INSTRUCTIONS FOR THE TASK => For the word "right", state how many lines of the listing below contain it. Give the number and nothing more.

* * * * * * *

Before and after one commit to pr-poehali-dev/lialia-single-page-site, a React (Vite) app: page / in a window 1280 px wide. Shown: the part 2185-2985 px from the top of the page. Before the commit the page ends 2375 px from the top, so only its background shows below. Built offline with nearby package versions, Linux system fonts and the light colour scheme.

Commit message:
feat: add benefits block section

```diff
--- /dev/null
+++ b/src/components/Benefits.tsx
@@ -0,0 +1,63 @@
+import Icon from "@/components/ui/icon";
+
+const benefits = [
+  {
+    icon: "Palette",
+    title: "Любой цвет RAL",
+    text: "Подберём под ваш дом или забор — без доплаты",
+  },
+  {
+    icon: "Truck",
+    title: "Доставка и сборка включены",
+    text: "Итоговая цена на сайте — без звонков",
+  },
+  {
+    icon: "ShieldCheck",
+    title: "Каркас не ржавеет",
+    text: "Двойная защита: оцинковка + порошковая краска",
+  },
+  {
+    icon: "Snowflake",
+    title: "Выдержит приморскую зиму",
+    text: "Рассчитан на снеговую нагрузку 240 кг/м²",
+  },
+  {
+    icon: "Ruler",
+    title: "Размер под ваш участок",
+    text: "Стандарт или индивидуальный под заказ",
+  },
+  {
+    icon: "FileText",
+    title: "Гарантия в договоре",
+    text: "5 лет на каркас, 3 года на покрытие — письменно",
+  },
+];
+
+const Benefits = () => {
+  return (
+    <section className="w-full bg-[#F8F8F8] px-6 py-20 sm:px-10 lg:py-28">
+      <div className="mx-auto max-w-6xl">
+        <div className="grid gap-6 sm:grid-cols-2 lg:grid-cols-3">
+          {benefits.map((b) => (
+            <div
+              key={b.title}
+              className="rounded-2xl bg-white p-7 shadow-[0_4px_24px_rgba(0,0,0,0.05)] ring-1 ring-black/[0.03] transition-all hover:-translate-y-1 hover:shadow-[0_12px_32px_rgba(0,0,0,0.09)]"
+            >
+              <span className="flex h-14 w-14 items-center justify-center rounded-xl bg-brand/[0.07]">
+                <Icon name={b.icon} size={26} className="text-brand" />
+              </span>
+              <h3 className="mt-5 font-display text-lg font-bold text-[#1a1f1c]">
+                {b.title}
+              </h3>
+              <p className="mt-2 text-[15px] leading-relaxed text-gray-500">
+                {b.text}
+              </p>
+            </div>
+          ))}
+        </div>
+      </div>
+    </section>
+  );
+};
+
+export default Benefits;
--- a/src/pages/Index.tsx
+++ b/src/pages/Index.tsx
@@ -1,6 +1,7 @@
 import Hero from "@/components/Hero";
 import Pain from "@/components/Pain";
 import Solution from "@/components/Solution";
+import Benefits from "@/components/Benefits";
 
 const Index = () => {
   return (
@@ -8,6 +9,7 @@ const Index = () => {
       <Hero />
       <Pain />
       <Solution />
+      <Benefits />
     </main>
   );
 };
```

* * * * * * *

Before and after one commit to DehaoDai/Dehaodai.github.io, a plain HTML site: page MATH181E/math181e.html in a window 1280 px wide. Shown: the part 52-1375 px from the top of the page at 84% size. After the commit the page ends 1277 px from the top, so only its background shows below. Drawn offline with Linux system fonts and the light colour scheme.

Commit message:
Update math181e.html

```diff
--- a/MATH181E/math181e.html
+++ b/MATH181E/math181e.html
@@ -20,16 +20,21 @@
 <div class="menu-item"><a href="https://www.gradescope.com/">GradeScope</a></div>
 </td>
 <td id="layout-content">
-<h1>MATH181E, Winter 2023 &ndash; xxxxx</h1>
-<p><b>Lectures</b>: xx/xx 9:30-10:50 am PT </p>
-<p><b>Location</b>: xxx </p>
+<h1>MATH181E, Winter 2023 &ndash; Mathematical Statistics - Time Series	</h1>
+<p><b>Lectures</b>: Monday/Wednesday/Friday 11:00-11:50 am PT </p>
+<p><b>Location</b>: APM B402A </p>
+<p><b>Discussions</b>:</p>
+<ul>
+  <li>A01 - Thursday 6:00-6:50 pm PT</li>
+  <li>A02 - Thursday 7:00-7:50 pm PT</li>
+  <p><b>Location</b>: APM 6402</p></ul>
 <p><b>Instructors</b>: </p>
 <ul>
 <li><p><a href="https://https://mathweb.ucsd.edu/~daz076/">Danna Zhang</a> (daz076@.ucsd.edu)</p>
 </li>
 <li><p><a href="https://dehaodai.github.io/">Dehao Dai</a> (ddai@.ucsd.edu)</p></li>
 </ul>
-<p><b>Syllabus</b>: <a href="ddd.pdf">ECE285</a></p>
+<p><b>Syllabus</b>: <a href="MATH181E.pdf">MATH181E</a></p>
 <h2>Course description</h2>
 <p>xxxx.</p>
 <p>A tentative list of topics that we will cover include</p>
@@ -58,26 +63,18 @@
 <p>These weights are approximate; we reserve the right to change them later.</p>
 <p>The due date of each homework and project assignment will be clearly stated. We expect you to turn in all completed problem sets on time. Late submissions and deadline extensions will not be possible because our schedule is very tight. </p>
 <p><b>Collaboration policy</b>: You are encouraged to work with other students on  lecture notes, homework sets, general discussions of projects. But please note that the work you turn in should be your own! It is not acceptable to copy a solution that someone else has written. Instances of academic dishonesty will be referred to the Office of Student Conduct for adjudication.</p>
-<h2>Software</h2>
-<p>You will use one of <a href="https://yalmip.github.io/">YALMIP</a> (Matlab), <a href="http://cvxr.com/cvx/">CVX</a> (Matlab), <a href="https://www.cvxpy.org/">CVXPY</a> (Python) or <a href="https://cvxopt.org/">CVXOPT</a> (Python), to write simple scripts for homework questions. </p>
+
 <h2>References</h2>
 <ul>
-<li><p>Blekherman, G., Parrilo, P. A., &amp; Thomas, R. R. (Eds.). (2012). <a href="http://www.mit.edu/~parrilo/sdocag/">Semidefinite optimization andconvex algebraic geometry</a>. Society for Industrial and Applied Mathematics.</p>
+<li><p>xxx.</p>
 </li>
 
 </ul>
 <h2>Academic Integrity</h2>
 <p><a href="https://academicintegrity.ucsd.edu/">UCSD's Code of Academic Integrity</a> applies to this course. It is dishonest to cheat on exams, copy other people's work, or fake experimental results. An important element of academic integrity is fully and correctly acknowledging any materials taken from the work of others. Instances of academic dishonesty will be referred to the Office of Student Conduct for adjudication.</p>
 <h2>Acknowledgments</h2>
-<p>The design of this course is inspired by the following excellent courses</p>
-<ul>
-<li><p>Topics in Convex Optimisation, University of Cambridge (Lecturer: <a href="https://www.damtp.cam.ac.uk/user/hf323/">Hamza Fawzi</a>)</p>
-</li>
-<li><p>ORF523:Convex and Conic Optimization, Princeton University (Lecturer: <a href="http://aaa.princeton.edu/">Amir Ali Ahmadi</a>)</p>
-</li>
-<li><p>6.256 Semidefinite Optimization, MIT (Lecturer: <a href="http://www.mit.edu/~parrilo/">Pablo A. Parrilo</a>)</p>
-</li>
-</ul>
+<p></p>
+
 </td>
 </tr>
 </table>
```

* * * * * * *

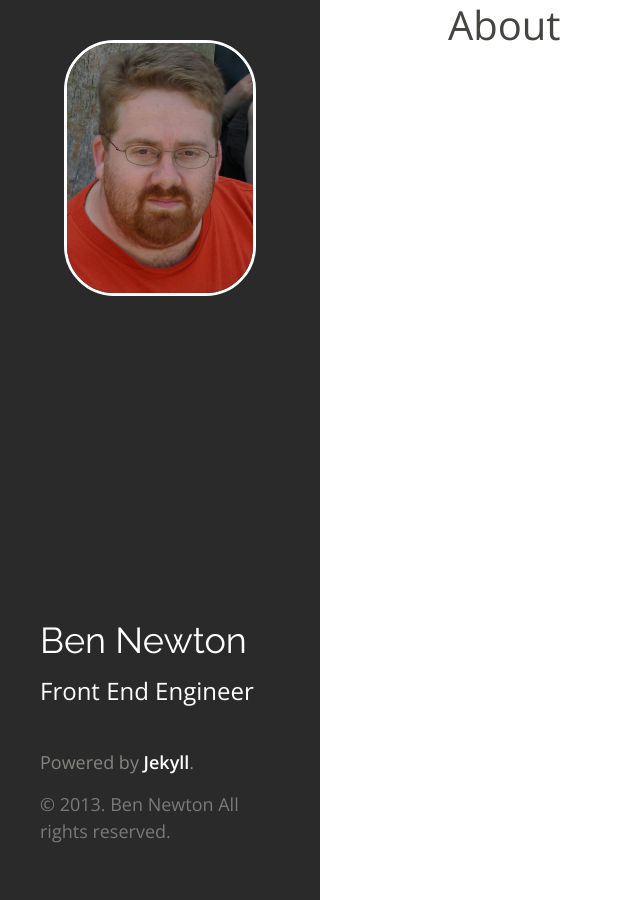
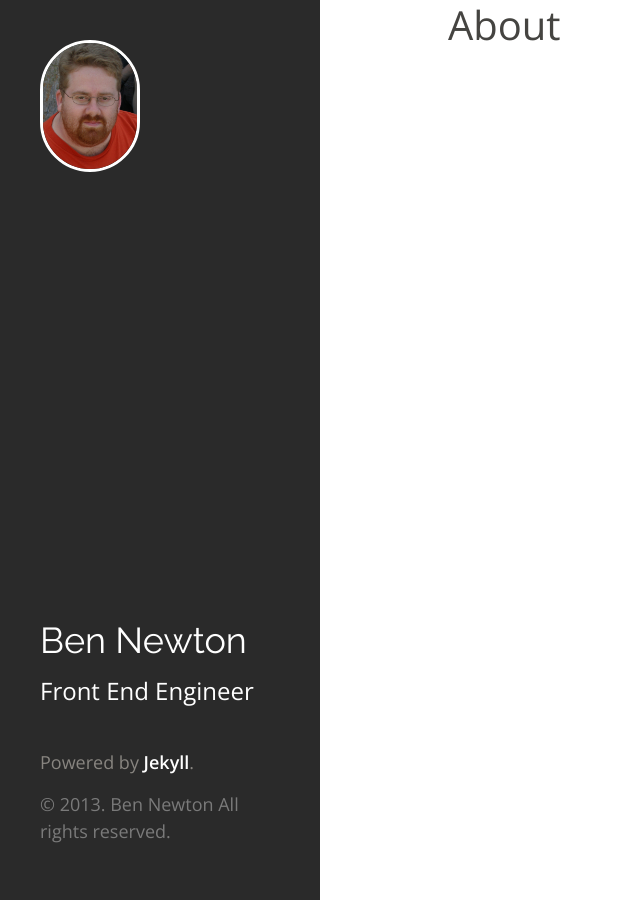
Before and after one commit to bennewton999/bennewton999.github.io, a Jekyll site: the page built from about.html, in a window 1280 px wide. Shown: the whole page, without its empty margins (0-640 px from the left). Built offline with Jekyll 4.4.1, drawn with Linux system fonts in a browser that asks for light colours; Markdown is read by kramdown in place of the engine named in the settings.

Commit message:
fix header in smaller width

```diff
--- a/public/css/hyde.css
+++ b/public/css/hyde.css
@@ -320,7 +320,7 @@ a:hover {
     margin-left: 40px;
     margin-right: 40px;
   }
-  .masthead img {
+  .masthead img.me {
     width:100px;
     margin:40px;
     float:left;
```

* * * * * * *

SOLUTION TO THIS PROBLEM => 2